#BeTheRipple is solely based on the premise that collaboration can bring ideas, energies and kindness together to create positive change to our working world and without collaboration, we would not have achieved so much in such a short space of time. Massive thanks to everyone who has shown kindness and/or collaborated with us so far: big shout out to Sasidhi Silva and Devina Ahluwalia for their kindness to me during one of the toughest periods of my life, it helped me to move forward; Gary Cookson for allowing me to share a blog piece in his blog series in April this year, a piece which would bring me out of my grief slumber and spark my thoughts around bringing people together in communities of kindness; to Linda James for listening to some of my very first ideas; to Perry Timms for allowing me to share my 'Tall Poppy' piece on his own blog and to everyone who took the time to read the piece, comment and/or contact me - in particular Jenny Streeter for having taken the time to read my piece, listen, encourage, come up with ideas and help me build on mine; to Perry Timms (again!) for sparing his time and expertise in facilitating an Agile Lab session which became the first moment our team came together; to the #BeTheRipple team for all their ongoing ideas, input and efforts; to the HR Pub Quiz group for their ongoing support, friendship and kindness, it has helped keep me motivated in tough times; to Jennifer Sullivan for suggesting, setting up and co-ordinating our #WorkingOutLoud circles and to John Stepper for allowing us to run with his program; to Scott Leiper for his amazing idea to run #Kindfest2020 and for his and Kirsty Mac's support, time and efforts in putting it all together; to everyone who had any part in #Kindfest, as a speaker, a facilitator or an attendee; to Francisco Reyes Pereira for giving us a slot to talk at the Behave 4 #BEHR Summit; to Nicky Hoyland and her team for their ongoing support; to everyone who is a part of the #BeTheRipple movement and community in any way - a massive shout out to you all.
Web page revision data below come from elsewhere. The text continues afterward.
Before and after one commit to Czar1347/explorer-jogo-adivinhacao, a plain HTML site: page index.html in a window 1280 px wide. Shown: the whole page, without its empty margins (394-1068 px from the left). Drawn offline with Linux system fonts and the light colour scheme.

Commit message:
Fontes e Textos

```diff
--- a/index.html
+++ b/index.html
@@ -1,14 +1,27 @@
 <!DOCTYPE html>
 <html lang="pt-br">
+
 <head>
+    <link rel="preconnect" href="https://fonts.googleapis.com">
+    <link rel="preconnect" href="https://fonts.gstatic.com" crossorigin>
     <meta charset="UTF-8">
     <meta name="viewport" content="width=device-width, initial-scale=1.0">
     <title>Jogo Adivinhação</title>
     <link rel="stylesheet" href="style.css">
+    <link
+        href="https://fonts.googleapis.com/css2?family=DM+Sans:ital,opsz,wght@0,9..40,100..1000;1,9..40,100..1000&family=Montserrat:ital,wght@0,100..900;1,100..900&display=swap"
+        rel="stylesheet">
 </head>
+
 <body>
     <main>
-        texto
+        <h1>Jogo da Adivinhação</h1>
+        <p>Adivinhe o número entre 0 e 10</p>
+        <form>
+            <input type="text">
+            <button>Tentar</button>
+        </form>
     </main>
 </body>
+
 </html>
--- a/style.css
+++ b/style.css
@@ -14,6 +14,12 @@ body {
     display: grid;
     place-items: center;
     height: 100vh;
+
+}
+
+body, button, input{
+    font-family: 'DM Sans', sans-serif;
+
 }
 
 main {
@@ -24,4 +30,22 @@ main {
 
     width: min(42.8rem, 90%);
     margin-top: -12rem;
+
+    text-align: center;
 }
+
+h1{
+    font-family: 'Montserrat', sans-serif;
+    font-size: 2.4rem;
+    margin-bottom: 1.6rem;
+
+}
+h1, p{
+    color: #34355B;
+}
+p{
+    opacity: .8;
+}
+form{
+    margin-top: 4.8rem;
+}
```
Our movement demonstrates the power of showing kindness through collaboration.
If you are not yet a member of the #BeTheRipple community, we would love you to join us. You can find us on Twitter: @BeTheRipple2020 and/or in our LinkedIn community: Here
Thank you once again to Greg for sharing this wonderful piece on collaboration. As Greg's piece suggests, coming together with shared values and goals is perhaps one of the most powerful ways we can show kindness in workplaces, to others and to ourselves.
If you would like to submit a blog for this series, please send your work via email to: firstname.lastname@example.org or send to me via LinkedIn.
You can find PDFs of all blog pieces: